Sermon by Rev Sydney Maitland for Sunday 3 December 2017.
The Germans have a word for it: Schadenfreude.
It describes the pleasure felt at the discomfort of another person especially an opponent or rival. It applies in politics and sport, and probably in business, as we find pleasure in the humiliation and the exclusion of that other person. ‘It serves them right – they had it coming.’
And this emotion contains just the right twist of viciousness, the right degree of contempt and even hatred. The sporting rival may have lost a match, the political party may have lost the election or that particularly grasping firm may finally have gone bankrupt.
And this emotion can lie within our own desire for vindication in the face of denial and rejection and humiliation. It may have been there in the plea that God would rend the heavens and come down.
The plea was heartfelt enough – that the society with its morals and culture and oh-so-correct politics may finally find its match in the judgment of God.
The trouble is that it invites judgment on us as well and even Isaiah accepted that his generation had its fair share of spiritual drift and moral compromise. The Day of the Lord would be fine but that did not change the fact that the devotions and the worship and the social and moral dealings of even the most devout fell far short of the glory of God.
Our righteous deeds are as filthy rags. Far from being able to claim to be right in the sight of God, even the best of the people still needed to turn away from lives of self-interest and of compromise with the spirit of the age. Far from expecting to be clothed in the glorious apparel of the just, the people could only present themselves in rotten rags, filthy and smelling and falling apart, scarcely able to conceal their – or our embarrassment.
So Isaiah was never going to approach God confident in his own lifestyle or morals or transactions. His own prayers would be pathetic things indeed, and his offerings would only screen his own sense of shortcoming.
For Isaiah the Day of the Lord was going to be terrible indeed.
But Paul went further than this for he always accepted that eternal life was in Jesus Christ and never apart from Him. It would be received only as a gift and never as a wage, and yet to those who do receive it as God gives it in Jesus Christ also find that there are other things as well bestowed as gifts by the Holy Spirit.

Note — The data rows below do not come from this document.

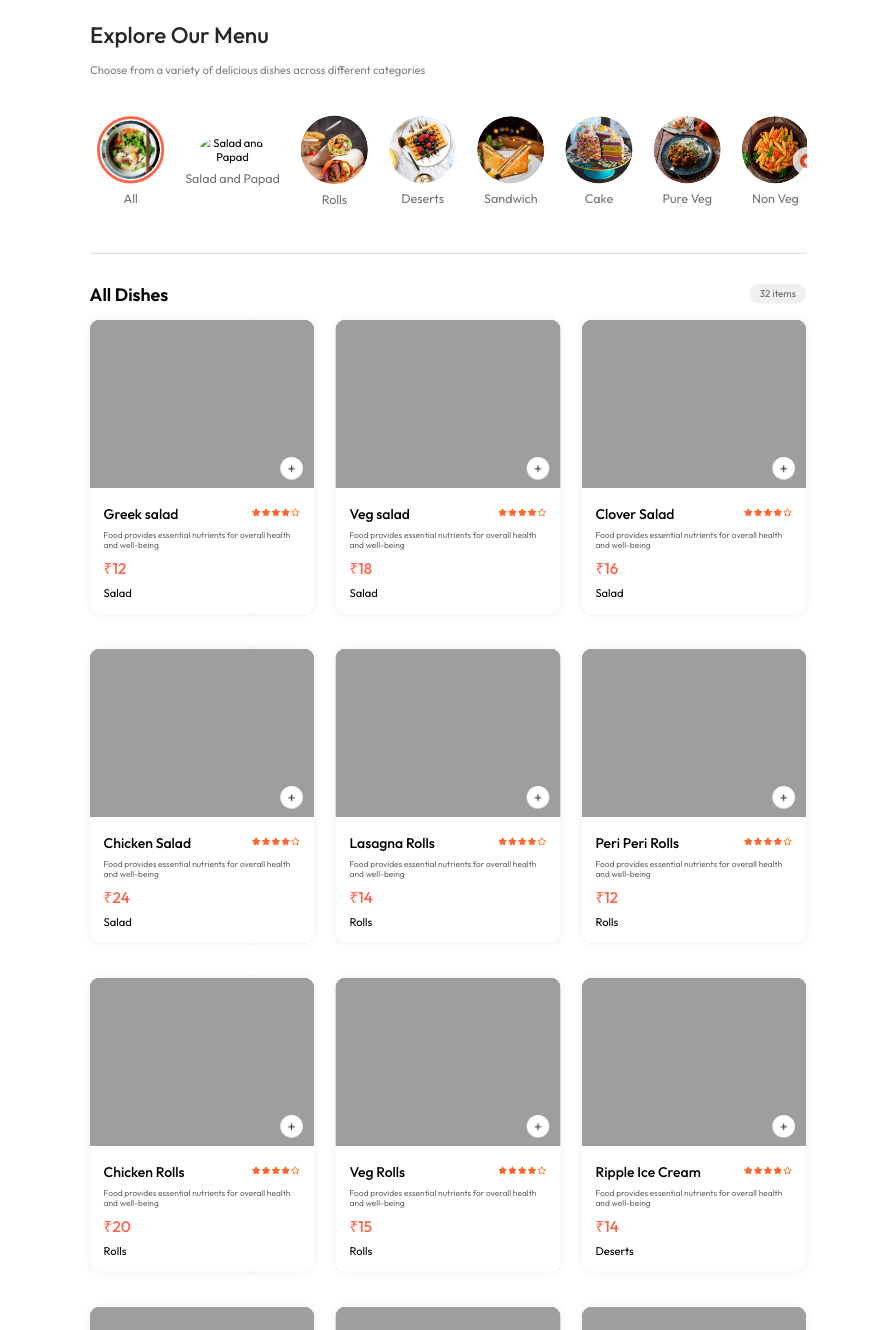
Repository: keyursanglikar/Hotel-Manangement
Page: / (app in frontend/)
The author's editor kept a copy of each file at every save. The page is drawn from the files as they stood at one save, then again after the next save.
The browser window is 1280 px wide. The pictures show the part of the page from y = 609 to 2509 px (the page is 9373 px tall), at 70% of full size.
The page's requests for data from a server got no answer. The project was rebuilt for these pictures with package versions that can differ from the ones it lists, and the page was loaded fresh each time. No one was signed in, and anything a server would have sent is missing. Also part of the build but not shown: frontend/vite.config.js, frontend/src/pages/Cart/Cart.css, frontend/src/pages/Cart/Cart.jsx, frontend/src/pages/PlaceOrder/PlaceOrder.jsx, frontend/src/components/LoginPopup/LoginPopup.css, frontend/src/components/LoginPopup/LoginPopup.jsx, frontend/src/pages/Verify/Verify.css, frontend/src/pages/Verify/Verify.jsx and 2 more.

Above is the page before, as saved 2025-12-04 23:21:57.

After the next save:
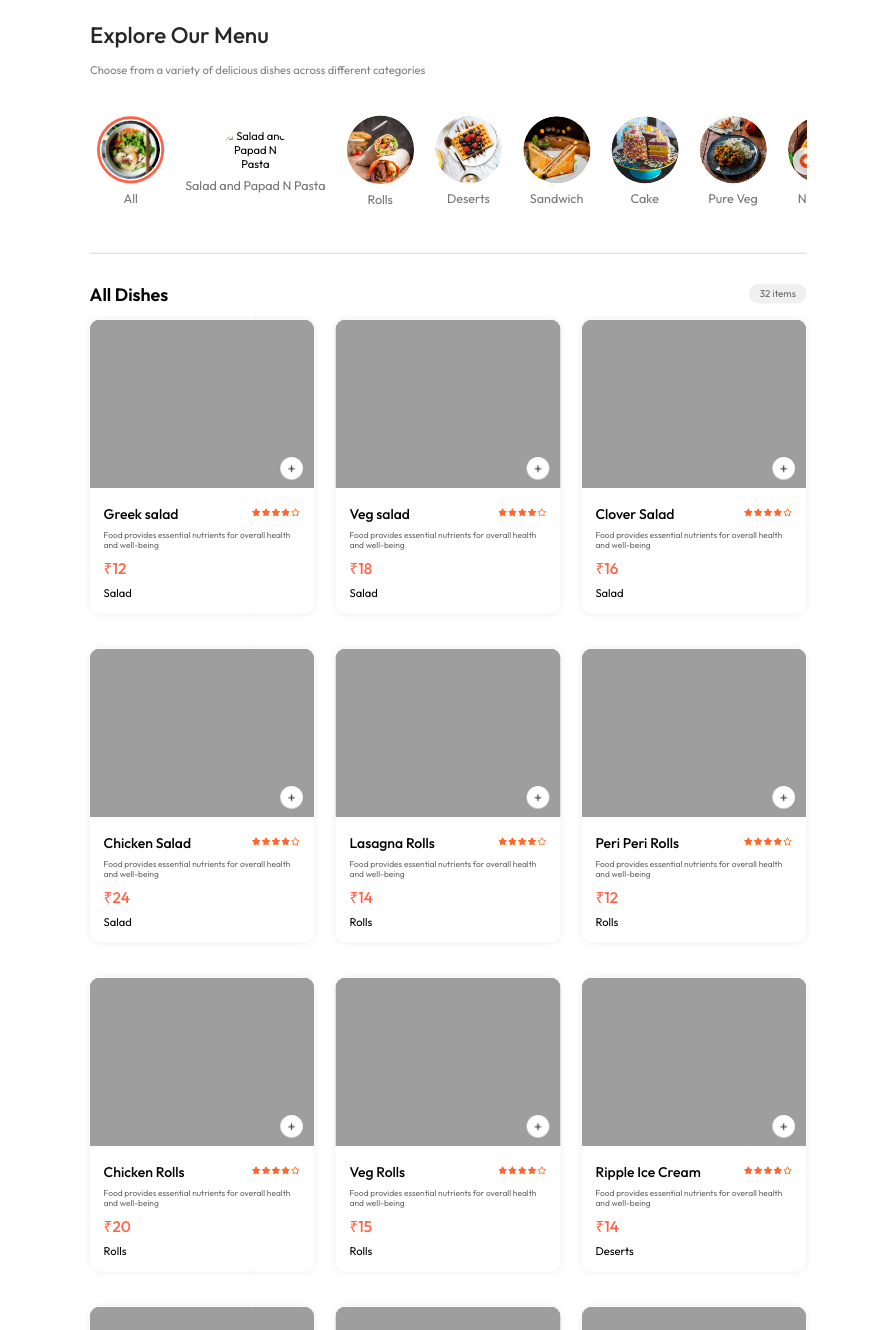
Saved 24 s later.
--- a/frontend/src/components/ExploreMenu/ExploreMenu.jsx
+++ b/frontend/src/components/ExploreMenu/ExploreMenu.jsx
@@ -41,7 +41,7 @@ const ExploreMenu = ({ category, setCategory }) => {
   // Define all available categories
   const allCategories = [
     "All",
-    "Salad and Papad",
+    "Salad and Papad N Pasta",
     "Rolls",
     "Deserts",
     "Sandwich",
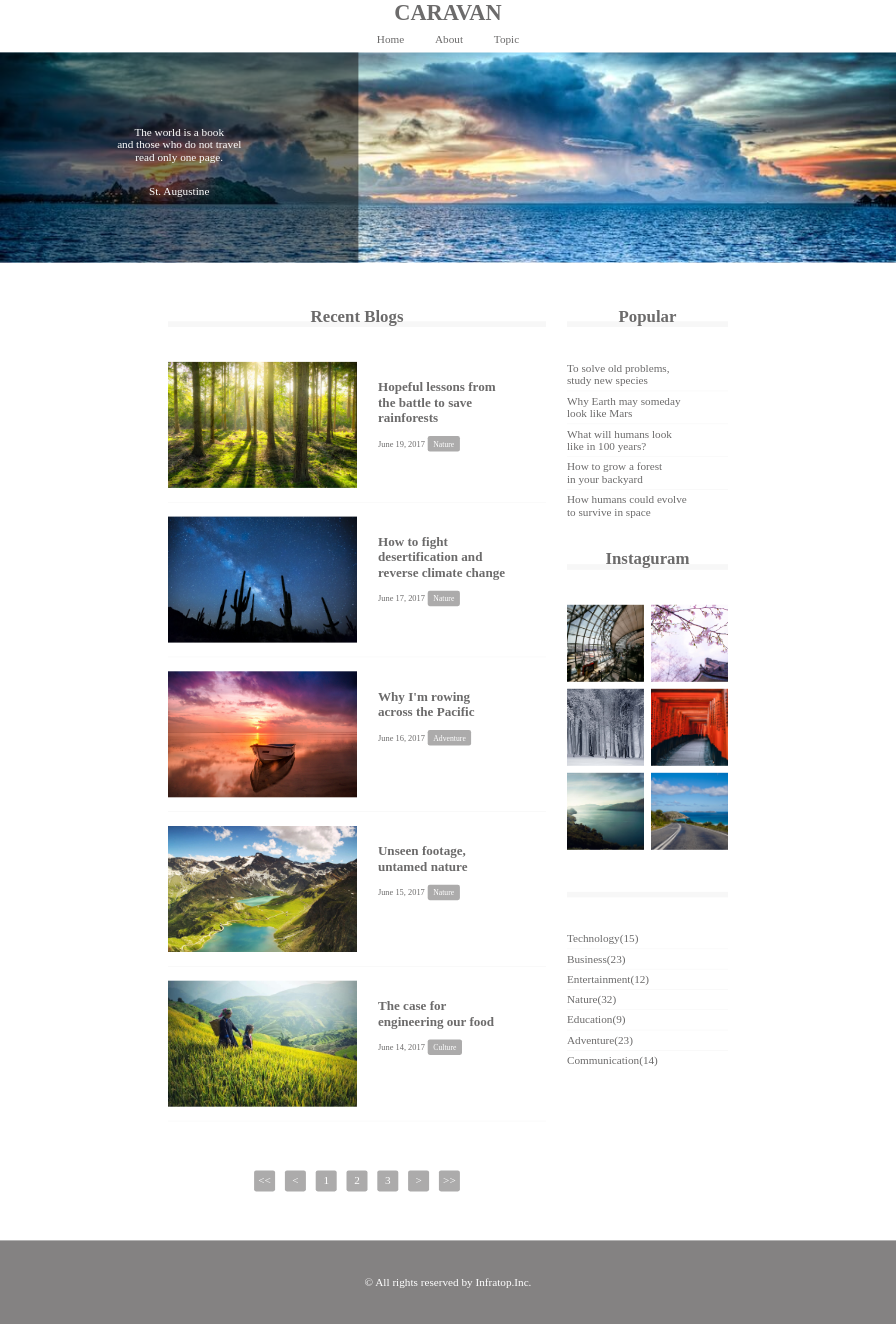
Repository: 825814/caravan2
Page: caravan/index.html
The author's editor kept a record of every edit. The page is drawn from the files as they stood at one moment, then again after the next edit.
The browser window is 1280 px wide. The pictures show the whole page, at 70% of full size.
Some web libraries are served in a nearby version.

Above is the page before.

### caravan/index.html
<!DOCTYPE html>
<html lang="ja">
  <head>
    <meta http-equiv="content-type" content="text/html; charset=utf-8" />
    <script src="https://kit.fontawesome.com/4138dbd88f.js" crossorigin="anonymous"></script>
    <link rel="stylesheet" href="style.css" />
    <title>CARAVAN</title>
  </head>

  <body>

    <header>
      <h1 class="heading">
        <a href="index.html">
        CARAVAN
        </a>
      </h1>

      <div class="social"></div>
    </header>


    <nav>
      <ul class="nav-list">
        <li class="nav-list-item">
          <a href="index.html">Home</a>
        </li>
        <li class="nav-list-item">About</li>
        <li class="nav-list-item">Topic</li>
      </ul>
    </nav>


    <div class="main-visual">
      <div class="main-visual-content">
        <p class="main-visual-text">
          The world is a book<br />
          and those who do not travel<br />
          read only one page.
          </p>
        <p class="main-visual-name">
          St. Augustine
        </p>
      </div>
    </div>


    <main>
      <section class="blog">
        <h2 class="blog-heading">Recent Blogs</h2>
        <div class="blog-box">
          <div class="blog-item">
            <img  class="blog-image" src="img/forest.jpg">
            <section class="blog-text">
              <h3 class="blog-text-heading">
                <a href="single.html">
                 Hopeful lessons from<br>
                 the battle to save<br>
                 rainforests
                </a>
              </h3>
              <p class="blog-date">June 19, 2017</p>
              <span class="category">Nature</span>
            </section>
          </div>
          <div class="blog-item">
            <img  class="blog-image" src="img/desert.jpg">
            <section class="blog-text">
              <h3 class="blog-text-heading">
                <a href="single.html">
                 How to fight<br />
                  desertification and<br />
                  reverse climate change
                </a>
              </h3>
              <p class="blog-date">June 17, 2017</p>
              <span class="category">Nature</span>
            </section>
          </div>
          <div class="blog-item">
            <img  class="blog-image" src="img/sunset.jpg">
            <section class="blog-text">
              <h3 class="blog-text-heading">
                <a href="single.html">
                 Why I'm rowing<br />
                  across the Pacific
                </a>
              </h3>
              <p class="blog-date">June 16, 2017</p>
              <span class="category">Adventure</span>
            </section>
          </div>
          <div class="blog-item">
            <img  class="blog-image" src="img/italy.jpg">
            <section class="blog-text">
              <h3 class="blog-text-heading">
                <a href="single.html">
                Unseen footage,<br />
                  untamed nature
                </a>
              </h3>
              <p class="blog-date">June 15, 2017</p>
              <span class="category">Nature</span>
            </section>
          </div>
          <div class="blog-item">
            <img  class="blog-image" src="img/asia.jpg">
            <section class="blog-text">
              <h3 class="blog-text-heading">
                <a href="single.html">
                  The case for<br />
                  engineering our food
                </a>
              </h3>
              <p class="blog-date">June 14, 2017</p>
              <span class="category">Culture</span>
            </section>
          </div>
      </div>
      <div class="pagination">
        <P><<</P>
        <p><</p>
        <p>1</p>
        <p>2</p>
        <p>3</p>
        <p>></p>
        <p>>></p>
      </div>
    </section>
      <div class="sidebar">
        <section class="popular">
          <h2 class="popular-heading common-heading">Popular</h2>
          <div class="sidebar-contents">
            <p class="popular-text">
              To solve old problems,<br>study new species
              </p>
            <p class="popular-text">
              Why Earth may someday<br>look like Mars
              </p>
            <p class="popular-text">
              What will humans look<br>like in 100 years?
              </p>
            <p class="popular-text">
              How to grow a forest<br>in your backyard
              </p>
            <p class="popular-text">
              How humans could evolve<br>to survive in space
              </p>
          </div>
        </section>
        <section class="instagram">
          <h2 class="instagram-heading common-heading">Instaguram</h2>
          <div class="sidebar-contents">
            <div class="instagram-box"></div>
            <div class="instagram-box"></div>
            <div class="instagram-box"></div>
            <div class="instagram-box"></div>
            <div class="instagram-box"></div>
            <div class="instagram-box"></div>
          </div>
        </section>
        <section class="categories">
          <h2 class="categories-heading common-heading"></h2>
          <div class="sidebar-contents">
            <p class="categories-text">Technology(15)</p>
            <p class="categories-text">Business(23)</p>
            <p class="categories-text">Entertainment(12)</p>
            <p class="categories-text">Nature(32)</p>
            <p class="categories-text">Education(9)</p>
            <p class="categories-text">Adventure(23)</p>
            <p class="categories-text">Communication(14)</p>
          </div>
        </section>
      </div>
    </main>


    <footer>
      <p class="footer-text">© All rights reserved by Infratop.Inc.</p>
    </footer>
  </body>
</html>

### caravan/style.css
* {
  margin: 0;
  padding: 0;
  box-sizing: border-box;
  color: #6c6b6b;
}


a {
  text-decoration: none;
}

header {
  width: 90%;
  height: 15px 0;
  margin: 0 auto;
  text-align: center
}

header .heading {

  font-size: 32px;
}

.nav-list {
  text-align: center;
  padding: 10px 0;
  margin:0 auto;
}

.nav-list-item {
  list-style: none;
  display: inline-block;
  margin: 0 20px;
}

.main-visual {
  width: 100%;
  height: 300px;
  background-image: url(img/mv.jpg);
  background-size: cover;
  background-position: center;
}

.main-visual-content {
  width: 40%;
  height: 300px;
  background-color: rgba(0, 0, 0 ,0.5);
  text-align: center;
  padding-top: 105px;
}

.main-visual-text {
  color: #fff;
}

.main-visual-name {
  margin-top: 30px;
  color: #fff;
}

main {
  width: 800px;
  display: flex;
  justify-content: center;
  margin: 0 auto;
  padding: 70px 0;
}

.blog {
  width: 540px;
  margin-right: 30px;
}

.blog-heading {
  border-bottom: 8px solid #f7f7f7;
  text-align: center;
  line-height: 0.6;
}

.blog-box {
  padding-top: 50px;
}

.blog-item {
  padding-bottom: 20px;
  margin-bottom: 20px;
  border-bottom: 1px solid #f7f7f7;
  display: flex;
  justify-content: flex-start;
}

.blog-image {
  height: 180px;
}

.blog-text {
  padding: 25px 0 0 30px;
}

.blog-text-heading {
  padding-bottom: 15px;
}

.blog-date {
  font-size: 12px;
  display: inline-block;
}

.category {
  display: inline-block;
  padding: 5px 8px;
  background-color: #acabab;
  border-radius: 3px;
  color: #fff;
  font-size: 11px;
}

.pagination {
  text-align: center;
  padding-top: 50px;
}

.pagination p {
  display: inline-block;
  width: 30px;
  height: 30px;
  margin: 0 5px;
  color: #fff;
  background-color: #acabab;
  border-radius: 3px;
  line-height: 30px;
}

.sidebar {
  width: 230px;
}

.common-heading {
  border-bottom: 8px solid #f7f7f7;
  text-align: center;
  line-height: 0.6;
}

.sidebar-contents {
  padding: 50px 0;
}

.popular-text,
.categories-text {
  padding-bottom: 5px;
  border-bottom: 1px solid #f7f7f7;
  margin-bottom: 5px;
}

.popular-text:last-child,
.categories-text:last-child {
  margin: 0;
  padding: 0;
  border: none;
}

.instagram .sidebar-contents {
  display: flex;
  flex-wrap:wrap;
}

.instagram-box {
  width: 110px;
  padding-top: 110px;
  background-size: cover;
  background-position: center;
  margin-bottom: 10px;
}

.instagram-box:nth-child(odd) {
  margin-right: 10px;
}

.instagram-box:nth-child(1) {
  background-image: url(img/airport.jpg);
}

.instagram-box:nth-child(2) {
  background-image: url(img/japan.jpg);
}

.instagram-box:nth-child(3) {
  background-image: url(img/snow.jpg);
}

.instagram-box:nth-child(4) {
  background-image: url(img/japan2.jpg);
}

.instagram-box:nth-child(5) {
  background-image: url(img/lake.jpg);
}

.instagram-box:nth-child(6) {
  background-image: url(img/road.jpg);
}

footer {
  width: 100%;
  height: 120px;
  text-align: center;
  line-height: 120px;
  background-color: #848282;
}

.footer-text {
  color: #fff;
}

After the next edit:
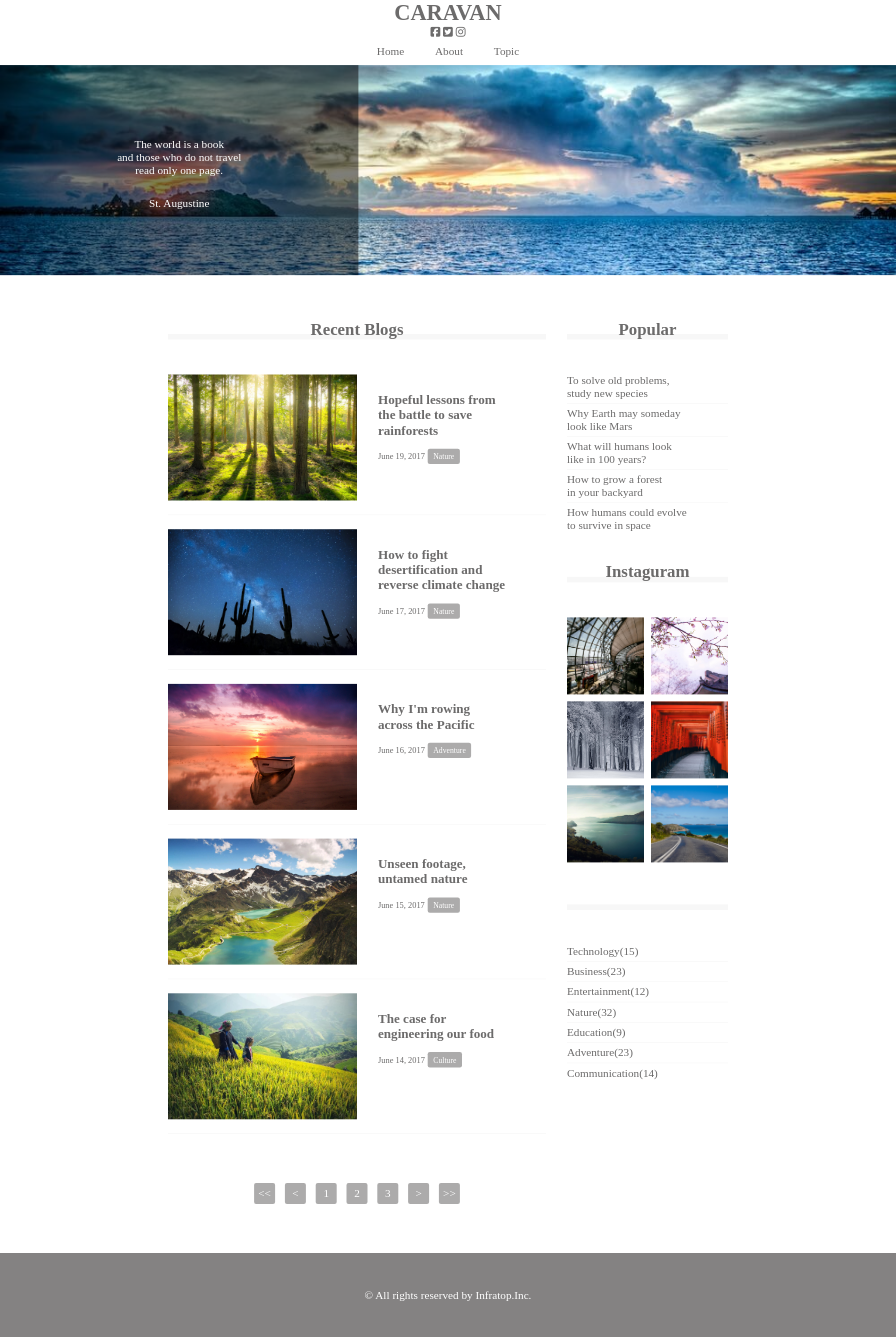
The edit:
--- a/caravan/index.html
+++ b/caravan/index.html
@@ -16,7 +16,11 @@
         </a>
       </h1>
 
-      <div class="social"></div>
+      <div class="social">
+        <i class="fa-brands fa-square-facebook"></i>
+        <i class="fa-brands fa-square-twitter"></i>
+        <i class="fa-brands fa-instagram"></i>
+      </div>
     </header>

For the gospel message was there to be proclaimed in word and lived out in life and in deed. It was there to give life to all relationships and loyalties and to set our priorities and hopes.
Life outside the gospel message and its community would be dreich indeed. It might consist of affecting the right attitudes but never living in that deeper wisdom of God. It might hope that occasional acts of charity would buy God’s mercy as if the blood of Jesus was not enough or could be substituted by self-selected and self-evaluated ‘good works’.
We might hope that God would underwrite the priorities of our lifestyles and choices when He really wants us to life His life in the world and to know His life within our own. Far from rubber-stamping our choices, He should be setting our priorities.
But this is the state of the world and of the church that Jesus warns us about. It would be a time when the testimony to the life of God in Jesus Christ would be rejected and abused by the world as a whole and by those parts of the church for which the world’s approval counted for more than that of God.
It would be a time when the simple gospel message would be regarded as being narrow, intolerant, self-satisfied and plain out-of-date. Certainly not culturally appropriate or multi-cultural.
It would have no place in a multi-cultural world, already rocked by political and cultural insanity together with climatic and economic instability.
And it would be an easy target, not particularly good at defending itself, and whose protests would only incite further amusement and ridicule – even satisfaction and pleasure.
It would be a time when people had abandoned not only the world-changing message of salvation, but despised those who held to it.
But this is the time when as in times past, the world seemed to give itself over to insanity and industrialized mass murder. When the ideologies of resentment and of grievance were going to be far more appealing than a message of repentance and faith.
And this is the time when the faithful of the church must be particularly alert and attentive. Just as a waiter in a good restaurant is watching the diners in order to anticipate their needs, so too we are to be attentive in the things of God.
It affects our personal lives of prayer and reading; but it also means an alertness to one another. That includes each other’s needs and feelings, especially in times of family stress or personal circumstances.
I know that when unwell or recovering you have surrounded me with your love. But there may also be some among us who also are lonely, unsure, or insecure; people who grieve and sorrow and are stressed-out. And apart from loving God we are also to